-Veritas Zimbabwe

Wednesday, June 26, is International Day in Support of Victims of Torture, a day to stand with survivors or torture; to affirm their dignity and humanity; and to reflect on the prohibition of torture worldwide.

It is also a day to recognize the gap between the number of survivors who want help rebuilding their lives and seeking justice, and the limited resources available to assist them.

The day was selected by the United Nations General Assembly for two reasons. First, on 26 June 1945, the United Nations Charter was signed during the midst of World War II – the first international instrument obliging UN members to respect and promote human rights.

Second, 26 June 1987 was when the United Nations Convention against Torture and Other Cruel, Inhuman or Degrading Treatment or Punishment came into effect.

The theme for the 2024 United Nations International Day in Support of Victims of Torture is

“Voices Against Torture: A Call for Global Justice and Human Rights”.

The day is observed annually on June 26th to honour and support survivors and victims of torture, and to speak out against the crime.

This day serves as a powerful reminder of the ongoing atrocities endured by countless individuals globally and amplifies the urgent need for justice, empathy, and intervention.

This year, Veritas directs our attention towards the resilient victims of torture in Zimbabwe, who have suffered severe violations of their human rights.

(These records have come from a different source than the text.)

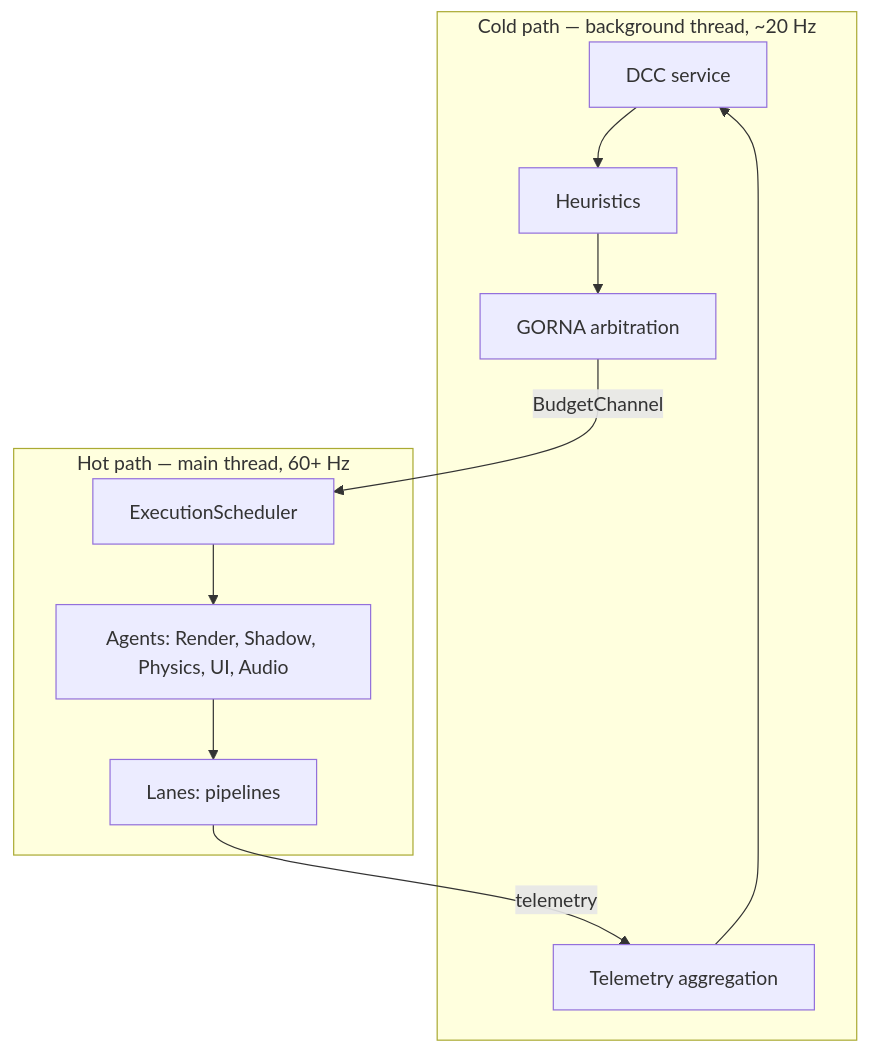
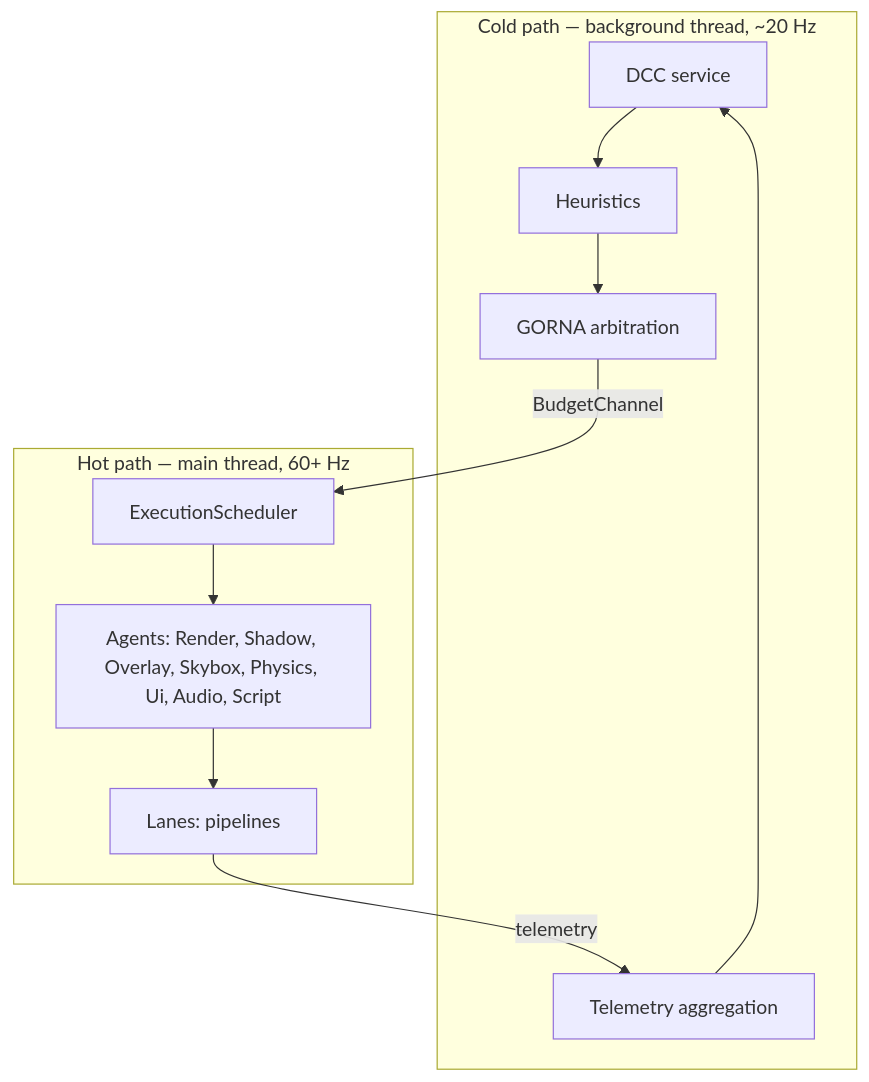
One commit to eraflo/KhoraEngine changed the second of 2 diagrams in docs/src/concepts/saa.md. Above: the diagram before and after it, drawn with Mermaid. The commit also changed other lines of this file and 32 other files, not shown here.

````diff
--- a/docs/src/concepts/saa.md
+++ b/docs/src/concepts/saa.md
@@ -167,21 +170,21 @@
 ```mermaid
 graph TD
     subgraph Cold["Cold path — background thread, ~20 Hz"]
         DCC[DCC service]
         Telemetry[Telemetry aggregation]
         Heuristics[Heuristics]
         GORNA[GORNA arbitration]
     end
     subgraph Hot["Hot path — main thread, 60+ Hz"]
         Scheduler[ExecutionScheduler]
-        Agents[Agents: Render, Shadow, Physics, UI, Audio]
+        Agents[Agents: Render, Shadow, Overlay, Skybox, Physics, Ui, Audio, Script]
         Lanes[Lanes: pipelines]
     end
     Telemetry --> DCC
     DCC --> Heuristics
     Heuristics --> GORNA
     GORNA -->|BudgetChannel| Scheduler
     Scheduler --> Agents
     Agents --> Lanes
     Lanes -->|telemetry| Telemetry
 ```
````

We express our utmost condemnation of the inhumane practice of torture, which continues to be used as a method of coercion, intimidation, and punishment in Zimbabwe.

This gross violation of human dignity and international law must be addressed with utmost urgency.

Veritas remains resolute in its mission to support survivors of torture by providing them with essential medical, psychological, and legal assistance.

We work closely with partner organisations, healthcare professionals, and legal experts to ensure survivors are empowered to regain control of their lives, heal and rebuild shattered communities, and achieve a sense of justice.

On this International Day in Support for Victims of Torture, Veritas calls upon the government and policymakers to strengthen their resolve in preventing, investigating, and prosecuting any act of torture.

We urge the government to ratify and implement international treaties, such as the United Nations Convention against Torture (CAT) and Other Cruel, Inhuman, or Degrading Treatment or Punishment, to create robust legal frameworks that effectively combat torture.

What is the Convention Against Torture [CAT]?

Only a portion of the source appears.